**Exercise directions**
From the entries below, copy every line that holds the word "logo".

**Before-and-after change records**
━━━

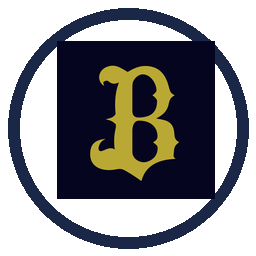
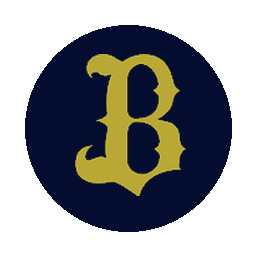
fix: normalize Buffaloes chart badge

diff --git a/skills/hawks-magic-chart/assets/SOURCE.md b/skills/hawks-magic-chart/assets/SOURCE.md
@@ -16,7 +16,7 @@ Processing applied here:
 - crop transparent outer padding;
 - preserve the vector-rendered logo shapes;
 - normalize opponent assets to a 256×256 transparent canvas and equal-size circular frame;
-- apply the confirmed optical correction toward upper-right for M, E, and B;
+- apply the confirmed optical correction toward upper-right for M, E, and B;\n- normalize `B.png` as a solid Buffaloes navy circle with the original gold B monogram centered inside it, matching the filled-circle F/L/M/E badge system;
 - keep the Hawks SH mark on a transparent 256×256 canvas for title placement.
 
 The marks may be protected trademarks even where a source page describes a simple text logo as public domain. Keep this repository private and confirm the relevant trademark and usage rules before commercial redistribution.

━━━

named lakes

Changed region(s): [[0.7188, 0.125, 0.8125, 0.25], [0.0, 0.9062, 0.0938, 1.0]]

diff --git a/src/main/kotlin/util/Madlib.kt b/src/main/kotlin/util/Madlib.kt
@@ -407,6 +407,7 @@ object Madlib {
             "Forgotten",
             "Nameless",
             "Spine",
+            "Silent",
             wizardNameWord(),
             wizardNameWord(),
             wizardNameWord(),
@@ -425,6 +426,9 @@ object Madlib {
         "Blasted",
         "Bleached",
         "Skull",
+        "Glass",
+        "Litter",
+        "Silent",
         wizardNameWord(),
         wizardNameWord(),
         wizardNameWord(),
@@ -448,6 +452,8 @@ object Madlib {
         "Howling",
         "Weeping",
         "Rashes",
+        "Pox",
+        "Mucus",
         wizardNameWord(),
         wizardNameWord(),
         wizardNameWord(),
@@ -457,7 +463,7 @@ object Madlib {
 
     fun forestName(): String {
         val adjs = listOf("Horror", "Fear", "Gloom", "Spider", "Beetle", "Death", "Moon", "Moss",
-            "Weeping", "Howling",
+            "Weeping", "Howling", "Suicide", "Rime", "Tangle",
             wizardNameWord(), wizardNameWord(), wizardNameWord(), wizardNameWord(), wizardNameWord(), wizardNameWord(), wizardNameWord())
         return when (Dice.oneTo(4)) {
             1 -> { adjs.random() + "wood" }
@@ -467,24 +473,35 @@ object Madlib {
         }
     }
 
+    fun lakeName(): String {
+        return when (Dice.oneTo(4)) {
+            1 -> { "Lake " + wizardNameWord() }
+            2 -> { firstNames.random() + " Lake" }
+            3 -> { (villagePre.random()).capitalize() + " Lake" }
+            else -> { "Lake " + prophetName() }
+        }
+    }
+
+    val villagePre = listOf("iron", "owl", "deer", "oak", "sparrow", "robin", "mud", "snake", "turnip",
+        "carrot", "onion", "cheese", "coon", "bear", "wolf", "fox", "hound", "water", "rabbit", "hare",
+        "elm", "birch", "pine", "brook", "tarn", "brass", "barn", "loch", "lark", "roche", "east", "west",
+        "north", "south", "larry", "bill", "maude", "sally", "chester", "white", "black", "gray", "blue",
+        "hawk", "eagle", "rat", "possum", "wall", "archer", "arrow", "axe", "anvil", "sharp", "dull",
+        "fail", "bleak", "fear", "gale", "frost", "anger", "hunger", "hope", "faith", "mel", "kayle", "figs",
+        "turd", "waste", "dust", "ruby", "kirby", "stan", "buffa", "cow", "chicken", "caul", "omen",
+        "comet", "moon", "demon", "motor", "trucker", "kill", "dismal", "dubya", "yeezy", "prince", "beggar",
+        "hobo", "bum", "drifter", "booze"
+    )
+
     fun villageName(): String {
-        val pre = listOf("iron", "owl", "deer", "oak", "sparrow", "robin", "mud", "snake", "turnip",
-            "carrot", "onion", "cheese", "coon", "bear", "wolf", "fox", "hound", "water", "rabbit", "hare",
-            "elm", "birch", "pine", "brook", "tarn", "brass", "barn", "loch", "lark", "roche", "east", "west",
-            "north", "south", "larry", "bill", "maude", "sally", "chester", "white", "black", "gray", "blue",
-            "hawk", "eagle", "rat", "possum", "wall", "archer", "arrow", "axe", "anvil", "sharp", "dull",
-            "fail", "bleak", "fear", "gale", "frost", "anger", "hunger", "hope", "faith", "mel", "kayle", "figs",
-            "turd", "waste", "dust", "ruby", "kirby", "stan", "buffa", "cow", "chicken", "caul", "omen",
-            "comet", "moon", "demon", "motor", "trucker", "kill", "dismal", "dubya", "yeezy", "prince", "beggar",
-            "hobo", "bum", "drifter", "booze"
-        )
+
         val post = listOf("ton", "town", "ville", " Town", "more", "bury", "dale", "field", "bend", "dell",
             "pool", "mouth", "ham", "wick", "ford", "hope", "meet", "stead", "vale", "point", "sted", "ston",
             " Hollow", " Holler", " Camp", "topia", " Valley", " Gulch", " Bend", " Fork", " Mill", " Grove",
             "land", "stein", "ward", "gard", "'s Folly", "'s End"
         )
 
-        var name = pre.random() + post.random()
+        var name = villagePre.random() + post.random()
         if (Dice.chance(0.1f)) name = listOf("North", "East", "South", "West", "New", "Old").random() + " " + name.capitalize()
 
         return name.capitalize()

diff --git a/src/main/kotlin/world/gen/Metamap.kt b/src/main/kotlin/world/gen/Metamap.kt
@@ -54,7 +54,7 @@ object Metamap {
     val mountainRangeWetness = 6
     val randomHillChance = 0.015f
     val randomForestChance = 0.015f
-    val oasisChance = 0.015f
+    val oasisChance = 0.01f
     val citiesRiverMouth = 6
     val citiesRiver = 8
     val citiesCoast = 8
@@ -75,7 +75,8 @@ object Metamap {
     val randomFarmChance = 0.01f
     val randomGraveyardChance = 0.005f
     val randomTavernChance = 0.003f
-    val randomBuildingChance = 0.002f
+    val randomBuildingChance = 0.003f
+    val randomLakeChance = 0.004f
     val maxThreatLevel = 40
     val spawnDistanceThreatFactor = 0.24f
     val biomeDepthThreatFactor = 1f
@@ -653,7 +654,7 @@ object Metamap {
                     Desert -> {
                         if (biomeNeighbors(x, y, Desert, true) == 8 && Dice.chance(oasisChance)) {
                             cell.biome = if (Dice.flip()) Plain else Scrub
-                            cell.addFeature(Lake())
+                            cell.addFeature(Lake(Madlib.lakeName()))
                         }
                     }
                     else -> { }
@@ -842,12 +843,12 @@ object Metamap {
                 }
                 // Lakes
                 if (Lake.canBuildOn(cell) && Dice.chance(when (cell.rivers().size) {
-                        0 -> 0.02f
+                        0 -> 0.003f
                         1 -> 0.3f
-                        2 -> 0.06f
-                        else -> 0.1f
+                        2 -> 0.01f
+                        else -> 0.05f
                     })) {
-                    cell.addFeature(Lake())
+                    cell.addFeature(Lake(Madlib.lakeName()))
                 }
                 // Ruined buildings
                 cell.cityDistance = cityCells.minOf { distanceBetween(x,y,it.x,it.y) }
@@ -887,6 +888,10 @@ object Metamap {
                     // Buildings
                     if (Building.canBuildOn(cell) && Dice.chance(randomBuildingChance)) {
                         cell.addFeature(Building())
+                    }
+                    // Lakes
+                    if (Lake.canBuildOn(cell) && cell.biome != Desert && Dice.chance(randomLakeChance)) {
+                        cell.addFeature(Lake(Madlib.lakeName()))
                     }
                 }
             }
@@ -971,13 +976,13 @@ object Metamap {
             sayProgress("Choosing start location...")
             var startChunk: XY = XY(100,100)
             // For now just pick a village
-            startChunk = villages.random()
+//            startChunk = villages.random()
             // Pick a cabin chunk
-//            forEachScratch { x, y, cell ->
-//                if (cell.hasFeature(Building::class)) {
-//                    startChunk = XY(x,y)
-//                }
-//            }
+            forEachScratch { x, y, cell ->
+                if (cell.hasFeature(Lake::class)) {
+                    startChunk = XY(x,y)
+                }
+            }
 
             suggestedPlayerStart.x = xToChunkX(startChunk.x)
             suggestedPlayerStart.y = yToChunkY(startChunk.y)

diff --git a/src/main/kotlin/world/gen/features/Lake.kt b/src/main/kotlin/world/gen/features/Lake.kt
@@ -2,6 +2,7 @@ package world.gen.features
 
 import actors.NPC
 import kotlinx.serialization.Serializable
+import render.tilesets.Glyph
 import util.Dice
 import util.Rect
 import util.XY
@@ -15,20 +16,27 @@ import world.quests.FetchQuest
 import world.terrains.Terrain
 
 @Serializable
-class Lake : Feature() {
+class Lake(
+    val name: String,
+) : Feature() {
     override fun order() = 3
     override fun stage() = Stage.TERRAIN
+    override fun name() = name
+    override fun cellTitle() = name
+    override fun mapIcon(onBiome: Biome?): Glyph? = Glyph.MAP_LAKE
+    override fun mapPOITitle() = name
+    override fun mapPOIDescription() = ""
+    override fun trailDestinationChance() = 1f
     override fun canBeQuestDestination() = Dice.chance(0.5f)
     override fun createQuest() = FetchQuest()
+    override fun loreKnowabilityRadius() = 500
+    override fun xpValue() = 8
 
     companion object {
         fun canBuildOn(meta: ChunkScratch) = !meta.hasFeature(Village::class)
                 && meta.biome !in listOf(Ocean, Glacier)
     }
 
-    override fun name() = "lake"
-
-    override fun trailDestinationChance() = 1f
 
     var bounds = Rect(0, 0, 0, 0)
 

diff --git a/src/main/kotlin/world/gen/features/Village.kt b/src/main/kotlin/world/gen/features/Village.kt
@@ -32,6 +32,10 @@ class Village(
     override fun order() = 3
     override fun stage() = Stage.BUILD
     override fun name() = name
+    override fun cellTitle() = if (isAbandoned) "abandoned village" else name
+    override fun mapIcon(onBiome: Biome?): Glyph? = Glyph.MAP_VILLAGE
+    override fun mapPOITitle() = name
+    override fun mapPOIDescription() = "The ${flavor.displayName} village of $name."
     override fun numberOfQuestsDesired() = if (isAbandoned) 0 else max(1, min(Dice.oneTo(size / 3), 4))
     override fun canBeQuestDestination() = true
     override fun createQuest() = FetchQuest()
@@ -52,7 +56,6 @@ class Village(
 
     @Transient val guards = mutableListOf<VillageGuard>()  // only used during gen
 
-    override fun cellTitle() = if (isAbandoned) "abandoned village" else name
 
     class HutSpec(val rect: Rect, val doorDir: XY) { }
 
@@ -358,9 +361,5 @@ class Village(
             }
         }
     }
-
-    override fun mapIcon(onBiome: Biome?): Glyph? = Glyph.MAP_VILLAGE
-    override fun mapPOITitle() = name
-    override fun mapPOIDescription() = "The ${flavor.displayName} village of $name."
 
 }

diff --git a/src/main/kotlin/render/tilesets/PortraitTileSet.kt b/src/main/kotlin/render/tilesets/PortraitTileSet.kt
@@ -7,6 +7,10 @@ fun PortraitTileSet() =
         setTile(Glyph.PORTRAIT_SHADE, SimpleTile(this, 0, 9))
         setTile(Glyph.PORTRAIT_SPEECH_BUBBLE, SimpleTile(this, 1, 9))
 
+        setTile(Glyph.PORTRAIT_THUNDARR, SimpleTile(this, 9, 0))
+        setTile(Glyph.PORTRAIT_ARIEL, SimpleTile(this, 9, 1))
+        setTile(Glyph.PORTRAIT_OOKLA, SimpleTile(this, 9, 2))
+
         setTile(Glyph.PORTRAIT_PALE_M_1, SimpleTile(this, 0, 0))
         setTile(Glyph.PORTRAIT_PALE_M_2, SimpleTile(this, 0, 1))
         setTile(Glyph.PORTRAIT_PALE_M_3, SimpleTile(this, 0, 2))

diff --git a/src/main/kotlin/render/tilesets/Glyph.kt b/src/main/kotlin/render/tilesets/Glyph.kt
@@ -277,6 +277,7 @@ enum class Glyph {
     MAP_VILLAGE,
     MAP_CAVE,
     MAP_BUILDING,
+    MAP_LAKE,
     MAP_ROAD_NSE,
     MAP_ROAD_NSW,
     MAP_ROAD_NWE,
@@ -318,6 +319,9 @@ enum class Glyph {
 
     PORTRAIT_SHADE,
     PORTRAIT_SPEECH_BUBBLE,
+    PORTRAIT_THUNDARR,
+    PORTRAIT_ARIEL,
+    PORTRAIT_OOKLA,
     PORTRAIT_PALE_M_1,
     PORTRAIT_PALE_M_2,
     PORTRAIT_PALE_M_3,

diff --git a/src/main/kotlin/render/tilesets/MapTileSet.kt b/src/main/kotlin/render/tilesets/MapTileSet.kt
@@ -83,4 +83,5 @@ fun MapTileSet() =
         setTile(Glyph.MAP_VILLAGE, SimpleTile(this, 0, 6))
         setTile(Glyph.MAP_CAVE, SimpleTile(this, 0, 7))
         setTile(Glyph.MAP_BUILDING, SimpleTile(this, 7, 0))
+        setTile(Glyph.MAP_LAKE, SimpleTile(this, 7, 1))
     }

━━━

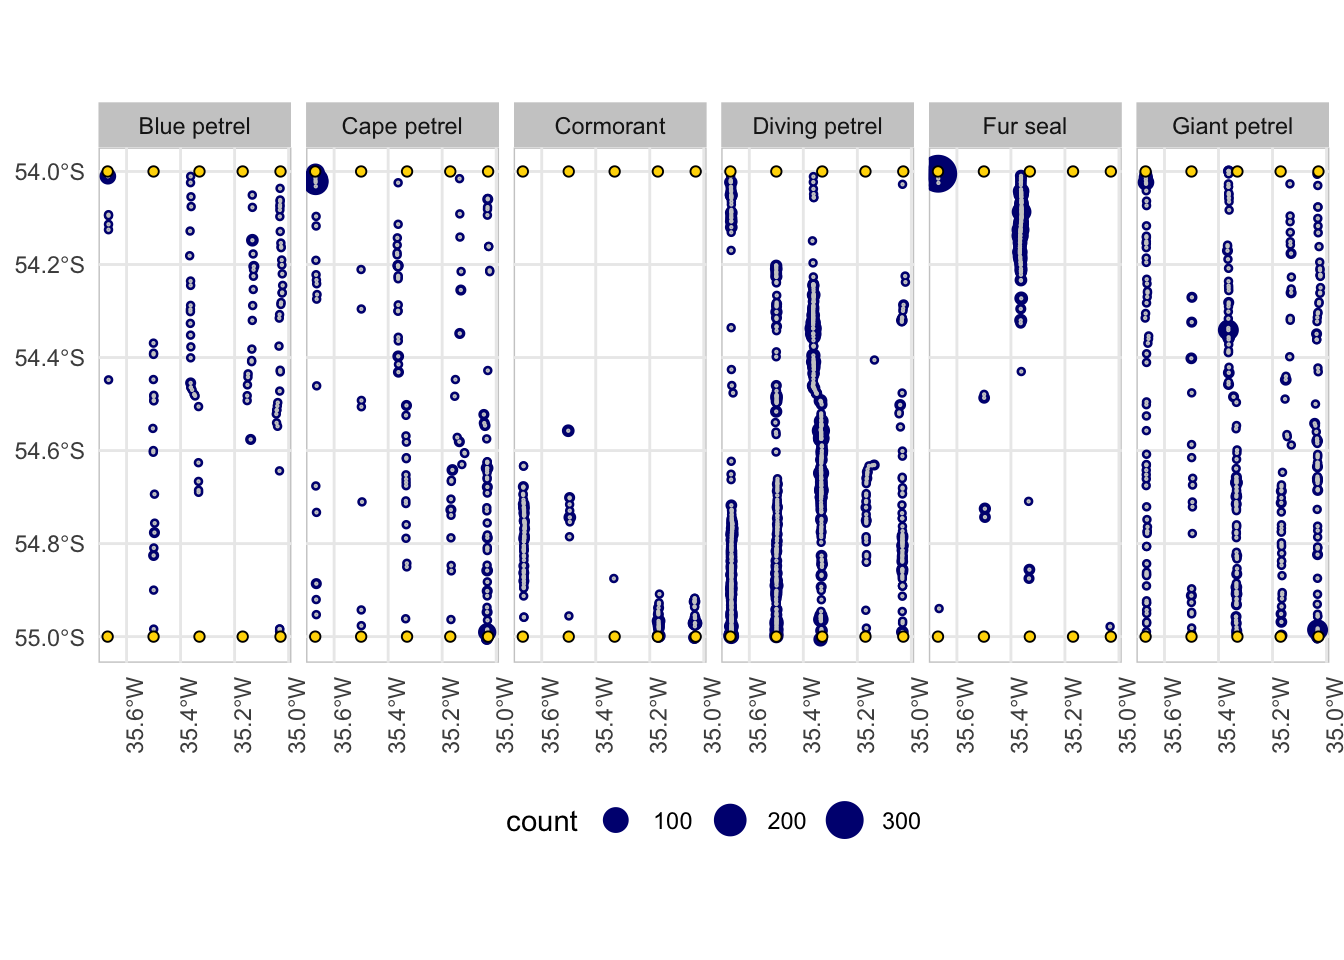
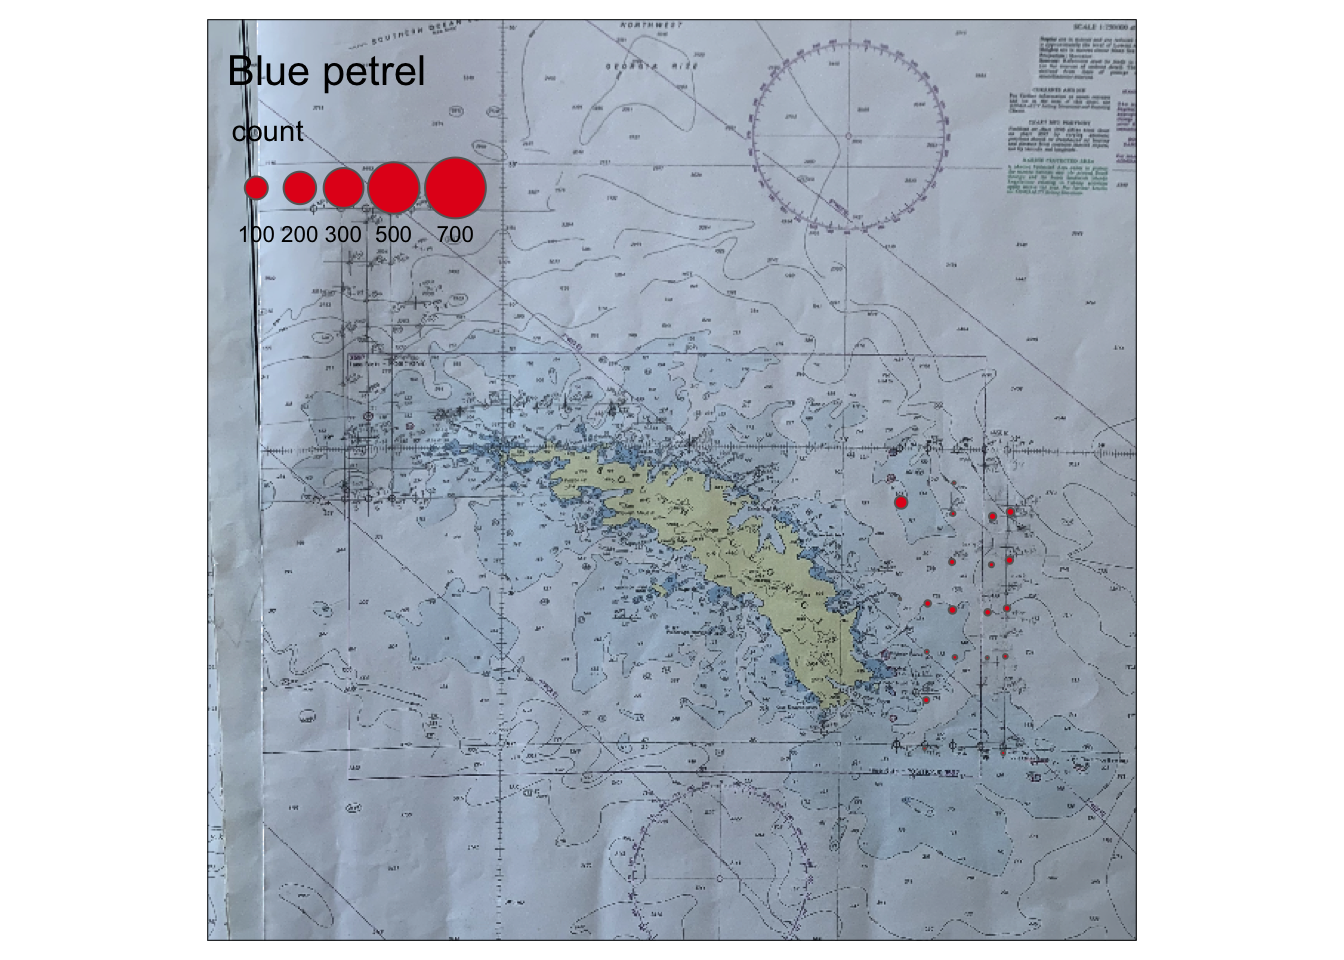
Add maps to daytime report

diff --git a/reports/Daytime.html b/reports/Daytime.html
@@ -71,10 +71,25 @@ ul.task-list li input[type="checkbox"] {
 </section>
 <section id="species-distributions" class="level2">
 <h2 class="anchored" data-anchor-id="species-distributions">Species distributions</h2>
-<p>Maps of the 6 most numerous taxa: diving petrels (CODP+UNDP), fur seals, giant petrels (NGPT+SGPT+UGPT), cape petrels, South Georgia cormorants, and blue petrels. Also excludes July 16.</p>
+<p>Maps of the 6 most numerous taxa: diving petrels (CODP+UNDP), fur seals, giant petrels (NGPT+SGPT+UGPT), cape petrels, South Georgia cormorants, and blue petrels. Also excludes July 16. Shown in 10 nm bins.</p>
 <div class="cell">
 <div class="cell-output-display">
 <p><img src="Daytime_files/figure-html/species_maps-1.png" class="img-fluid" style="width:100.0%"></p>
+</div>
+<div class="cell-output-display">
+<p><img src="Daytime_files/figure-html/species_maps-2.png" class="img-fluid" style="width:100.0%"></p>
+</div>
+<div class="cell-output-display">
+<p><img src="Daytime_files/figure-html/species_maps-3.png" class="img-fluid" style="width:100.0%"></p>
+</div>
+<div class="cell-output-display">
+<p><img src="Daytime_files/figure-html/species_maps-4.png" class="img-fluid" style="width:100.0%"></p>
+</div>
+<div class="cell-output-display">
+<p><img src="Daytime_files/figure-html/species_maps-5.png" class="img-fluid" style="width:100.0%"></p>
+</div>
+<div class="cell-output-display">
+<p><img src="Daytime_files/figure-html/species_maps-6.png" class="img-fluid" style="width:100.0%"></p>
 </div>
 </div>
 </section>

━━━

**Answer to the problem**
 - preserve the vector-rendered logo shapes;
 The marks may be protected trademarks even where a source page describes a simple text logo as public domain. Keep this repository private and confirm the relevant trademark and usage rules before commercial redistribution.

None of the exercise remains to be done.